Distressing metal and wood are easy ways of aging an otherwise new piece with that antique look. With a few tools, some strength and a little elbow grease you are in business. Let's start with metals:
1. For a weathered look, use uneven tool, such as a tree branch, to pound the metallic surface in a completely random pattern. For a more tailored look, use either a framing hammer (has cross hatch on head) or a 2x4, being careful to pound in a distinct pattern. For metals like aluminum and steel, this is often all you need.
2. Copper and brass are shiny and may need to be tarnished to reach the look you desire. Using a hand-held blow torch on copper brings forth an iridescence. Chemical antiquing solution may be obtained at your DIY center. This will produce an aged appearance. Coat lightly at first and then add additional liquid until you reach the finish you like.
Wood can be distressed in a number of ways. Step 1 for metals can also be used on wood surfaces. Sanding with rough (60 grit) sandpaper is another way of distressing wood.
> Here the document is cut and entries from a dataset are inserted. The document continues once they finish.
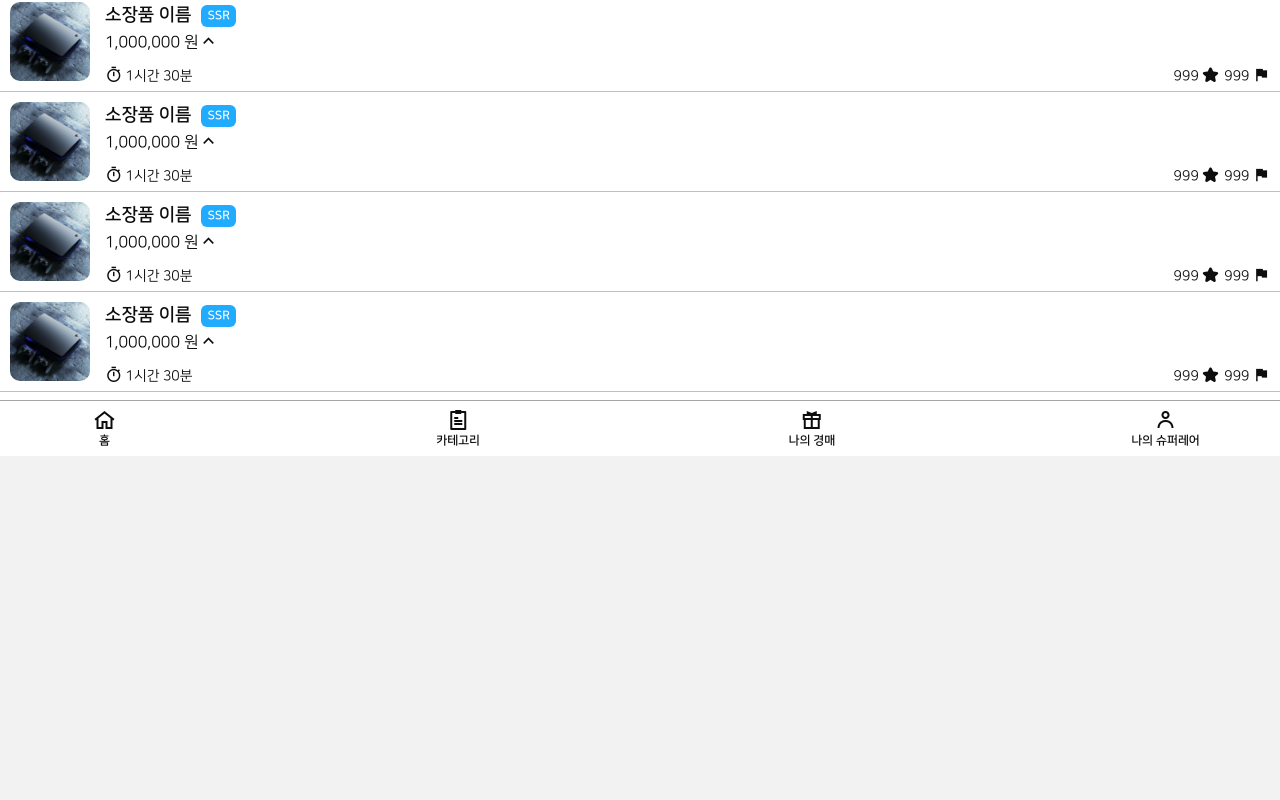
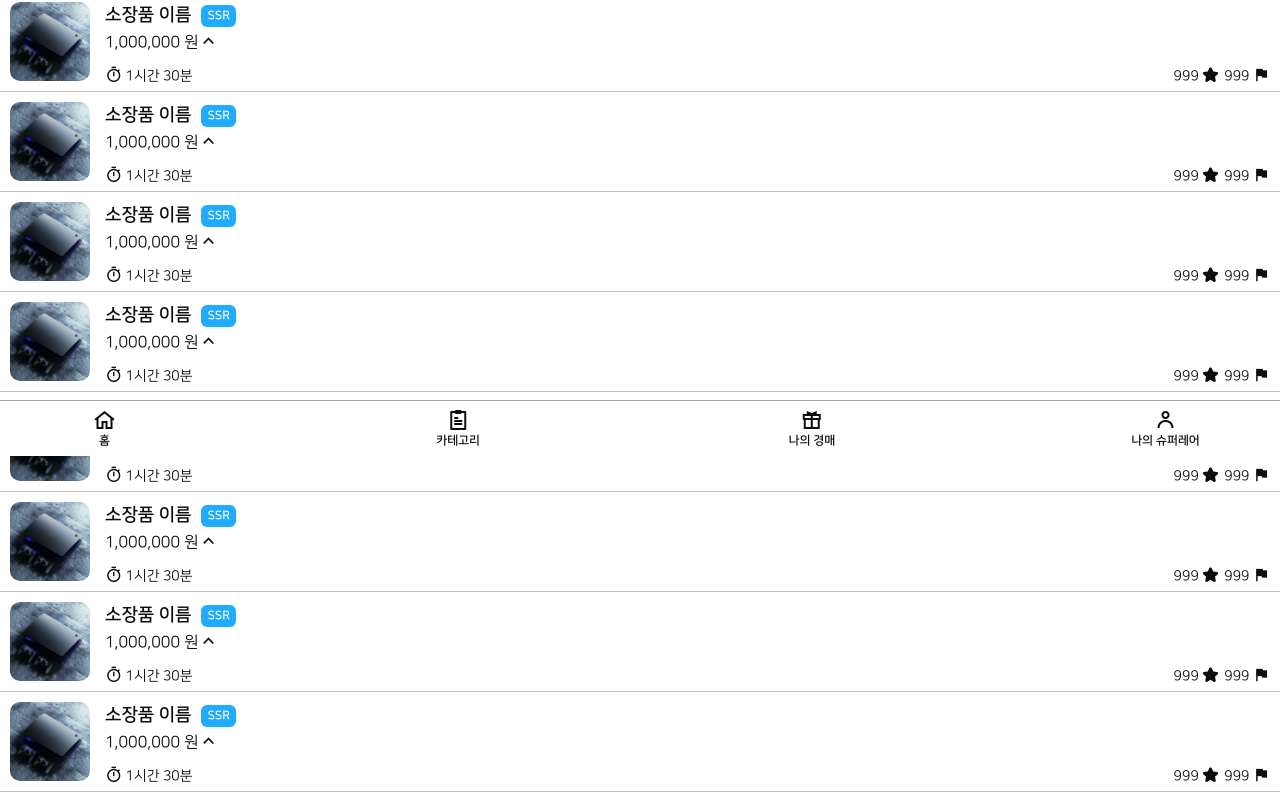
Before and after one commit to gyuholee-dev/auction_app, a React app: page / in a window 1280 px wide. Shown: the part 344-1144 px from the top of the page. Before the commit the page ends 800 px from the top, so only its background shows below. Built offline with nearby package versions, Linux system fonts and the light colour scheme.

Commit message:
scroll hook 및 기능 추가

```diff
--- a/package.json
+++ b/package.json
@@ -22,6 +22,7 @@
     ]
   },
   "dependencies": {
+    "lodash": "^4.17.21",
     "react": "^18.2.0",
     "react-dom": "^18.2.0",
     "url": "^0.11.0"
--- a/src/styles/_main.scss
+++ b/src/styles/_main.scss
@@ -1,5 +1,5 @@
 // body {
-//   overflow: hidden;
+//   overflow-y: scroll;
 // }
 
 #root {
@@ -74,11 +74,21 @@ nav {
   top: 0;
   z-index: 9;
   border-bottom: 1px solid rgba(black, 0.35);
+  transition: top 0.25s;
+  &.hide {
+    position: fixed;
+    top: 0 - $height-nav;
+  }
+  &.show {
+    position: fixed;
+    top: 0;
+  }
   .title {
     font-size: 18px;
     font-weight: bold;
   }
 }
+
 #bottommenu {
   position: fixed;
   bottom: 0;
@@ -136,7 +146,7 @@ main {
   flex-grow: 1;
   padding-top: $height-nav;
   padding-bottom: $height-nav;
-  overflow-y: scroll;
+  // overflow-y: scroll;
 
   section {
     width: 100%;
--- a/src/views/components/Main.jsx
+++ b/src/views/components/Main.jsx
@@ -2,16 +2,11 @@ import React from 'react';
 
 export default function Main(props) {
 
-  return (
-    <main>
-      <section id="imgslide">
-        <div className="imgs">
-          <img src="/images/Eab45nOX0AAxAQm.jpeg" alt="PS5" />
-        </div>
-      </section>
-      <section id="itemlist">
-        <div className="items">
-          <div className="item">
+  const count = 20;
+  const itemList = [];
+  for (let i = 0; i < count; i++) {
+    itemList.push(
+      <div key={i} className="item">
         <div className="img">
           <img src="/images/Eab45nOX0AAxAQm.jpeg" alt="PS5" />
         </div>
@@ -25,118 +20,19 @@ export default function Main(props) {
           </div>
         </div>
       </div>
-          <div className="item">
-            <div className="img">
+    );
+  }
+
+  return (
+    <main>
+      <section id="imgslide">
+        <div className="imgs">
           <img src="/images/Eab45nOX0AAxAQm.jpeg" alt="PS5" />
         </div>
-            <div className="summary">
-              <div className="title">소장품 이름<span className="grade">SSR</span></div>
-              <div className="price">1,000,000 원<i className="xi-angle-up-min"></i></div>
-              <div className="info">
-                <span className="timer"><i className="xi-timer-o"></i>1시간 30분</span>
-                <span className="star">999<i className="xi-star"></i></span>
-                <span className="flag">999<i className="xi-flag"></i></span>
-              </div>
-            </div>
-          </div>
-          <div className="item">
-            <div className="img">
-              <img src="/images/Eab45nOX0AAxAQm.jpeg" alt="PS5" />
-            </div>
-            <div className="summary">
-              <div className="title">소장품 이름<span className="grade">SSR</span></div>
-              <div className="price">1,000,000 원<i className="xi-angle-up-min"></i></div>
-              <div className="info">
-                <span className="timer"><i className="xi-timer-o"></i>1시간 30분</span>
-                <span className="star">999<i className="xi-star"></i></span>
-                <span className="flag">999<i className="xi-flag"></i></span>
-              </div>
-            </div>
-          </div>
-          <div className="item">
-            <div className="img">
-              <img src="/images/Eab45nOX0AAxAQm.jpeg" alt="PS5" />
-            </div>
-            <div className="summary">
-              <div className="title">소장품 이름<span className="grade">SSR</span></div>
-              <div className="price">1,000,000 원<i className="xi-angle-up-min"></i></div>
-              <div className="info">
-                <span className="timer"><i className="xi-timer-o"></i>1시간 30분</span>
-                <span className="star">999<i className="xi-star"></i></span>
-                <span className="flag">999<i className="xi-flag"></i></span>
-              </div>
-            </div>
-          </div>
-          <div className="item">
-            <div className="img">
-              <img src="/images/Eab45nOX0AAxAQm.jpeg" alt="PS5" />
-            </div>
-            <div className="summary">
-              <div className="title">소장품 이름<span className="grade">SSR</span></div>
-              <div className="price">1,000,000 원<i className="xi-angle-up-min"></i></div>
-              <div className="info">
-                <span className="timer"><i className="xi-timer-o"></i>1시간 30분</span>
-                <span className="star">999<i className="xi-star"></i></span>
-                <span className="flag">999<i className="xi-flag"></i></span>
-              </div>
-            </div>
-          </div>
-          <div className="item">
-            <div className="img">
-              <img src="/images/Eab45nOX0AAxAQm.jpeg" alt="PS5" />
-            </div>
-            <div className="summary">
-              <div className="title">소장품 이름<span className="grade">SSR</span></div>
-              <div className="price">1,000,000 원<i className="xi-angle-up-min"></i></div>
-              <div className="info">
-                <span className="timer"><i className="xi-timer-o"></i>1시간 30분</span>
-                <span className="star">999<i className="xi-star"></i></span>
-                <span className="flag">999<i className="xi-flag"></i></span>
-              </div>
-            </div>
-          </div>
-          <div className="item">
-            <div className="img">
-              <img src="/images/Eab45nOX0AAxAQm.jpeg" alt="PS5" />
-            </div>
-            <div className="summary">
-              <div className="title">소장품 이름<span className="grade">SSR</span></div>
-              <div className="price">1,000,000 원<i className="xi-angle-up-min"></i></div>
-              <div className="info">
-                <span className="timer"><i className="xi-timer-o"></i>1시간 30분</span>
-                <span className="star">999<i className="xi-star"></i></span>
-                <span className="flag">999<i className="xi-flag"></i></span>
-              </div>
-            </div>
-          </div>
-          <div className="item">
-            <div className="img">
-              <img src="/images/Eab45nOX0AAxAQm.jpeg" alt="PS5" />
-            </div>
-            <div className="summary">
-              <div className="title">소장품 이름<span className="grade">SSR</span></div>
-              <div className="price">1,000,000 원<i className="xi-angle-up-min"></i></div>
-              <div className="info">
-                <span className="timer"><i className="xi-timer-o"></i>1시간 30분</span>
-                <span className="star">999<i className="xi-star"></i></span>
-                <span className="flag">999<i className="xi-flag"></i></span>
-              </div>
-            </div>
-          </div>
-          <div className="item">
-            <div className="img">
-              <img src="/images/Eab45nOX0AAxAQm.jpeg" alt="PS5" />
-            </div>
-            <div className="summary">
-              <div className="title">소장품 이름<span className="grade">SSR</span></div>
-              <div className="price">1,000,000 원<i className="xi-angle-up-min"></i></div>
-              <div className="info">
-                <span className="timer"><i className="xi-timer-o"></i>1시간 30분</span>
-                <span className="star">999<i className="xi-star"></i></span>
-                <span className="flag">999<i className="xi-flag"></i></span>
-              </div>
-            </div>
-          </div>
+      </section>
+      <section id="itemlist">
+        <div className="items">
+          {itemList}
         </div>
       </section>
     </main>
--- a/src/views/components/TopMenu.jsx
+++ b/src/views/components/TopMenu.jsx
@@ -1,11 +1,32 @@
-import React from 'react';
+import React, { useEffect, useState } from 'react';
+
+import { useScroll } from '../customhooks';
 
 export default function TopMenu(props) {
 
   const {toggleMenu} = props;
 
+  const { scrollY, scrollDirection } = useScroll();
+  const [menuClass, setMenuClass] = useState('menu top');
+
+  function setClass() {
+    if (scrollDirection === 'up') {
+      if (scrollY < 56) {
+        setMenuClass('menu top');
+      } else {
+        setMenuClass('menu top hide');
+      }
+    } else if (scrollDirection === 'down') {
+      setMenuClass('menu top show');
+    }
+  }
+
+  useEffect(() => {
+    setClass();
+  });
+
   return (
-    <nav id="topmenu" className="menu top">
+    <nav id="topmenu" className={menuClass}>
       <button className="btn none" onClick={toggleMenu}>
         <i className="xi-bars"></i>
       </button>
--- /dev/null
+++ b/src/views/customhooks/index.js
@@ -0,0 +1 @@
+export { default as useScroll } from './useScroll.jsx';
--- /dev/null
+++ b/src/views/customhooks/useScroll.jsx
@@ -0,0 +1,45 @@
+// https://gist.github.com/joshuacerbito/ea318a6a7ca4336e9fadb9ae5bbb87f4
+// https://www.mrlatte.net/code/2020/12/15/lodash-debounce
+
+import { useState, useEffect, useCallback } from 'react'
+import debounce from 'lodash/debounce';
+
+export default function useScroll() {
+  const [state, setState] = useState({
+    lastScrollTop: 0,
+    bodyOffset: document.body.getBoundingClientRect(),
+    scrollY: document.body.getBoundingClientRect().top,
+    scrollX: document.body.getBoundingClientRect().left,
+    scrollDirection: '', // down, up
+  });
+
+  const handleScrollEvent = useCallback(() => {
+    setState((prevState) => {
+      const prevLastScrollTop = prevState.lastScrollTop
+      const bodyOffset = document.body.getBoundingClientRect()
+
+      return {
+        setBodyOffset: bodyOffset,
+        scrollY: -bodyOffset.top,
+        scrollX: bodyOffset.left,
+        scrollDirection: prevLastScrollTop > -bodyOffset.top ? 'down' : 'up',
+        lastScrollTop: -bodyOffset.top,
+      }
+    })
+  }, []);
+
+  useEffect(() => {
+    const scrollListener = debounce(handleScrollEvent, 10);
+    window.addEventListener('scroll', scrollListener)
+
+    return () => {
+      window.removeEventListener('scroll', scrollListener)
+    }
+  }, [handleScrollEvent]);
+
+  return {
+    scrollY: state.scrollY,
+    scrollX: state.scrollX,
+    scrollDirection: state.scrollDirection,
+  }
+}
--- a/src/views/home.jsx
+++ b/src/views/home.jsx
@@ -1,4 +1,4 @@
-import React, { useState } from 'react';
+import React, { useEffect, useState } from 'react';
 
 import {
   Dimmer,
```
Lines whose indentation alone changed are shown as unchanged.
Here's how to finish it:
1. Paint entire piece one color. Sand over the piece with fine (200 grit) paper, paying more attention to the portions that would first show wear (corners, near handles, edges). Rub over sanded areas with a wax square. Repaint with contrasting color. Paint will not adhere to the wax, revealing the undercoat, as though the top coat had been worn away.
2. Paint entire piece in light color. Once dry, wax with dark beeswax, paying particular attention to the areas that would show the most wear.
3. Paint entire piece in light color. Choose a dark stain color matching the remainder of your design. Sand over the piece with fine paper, paying more attention to the portions that would first show wear. Lightly stain over entire piece, wiping away as soon as you stain.
Crackle finish is another way to distress both metal and wood. Follow the directions for the crackle finish using latex for wood and acrylic for metal.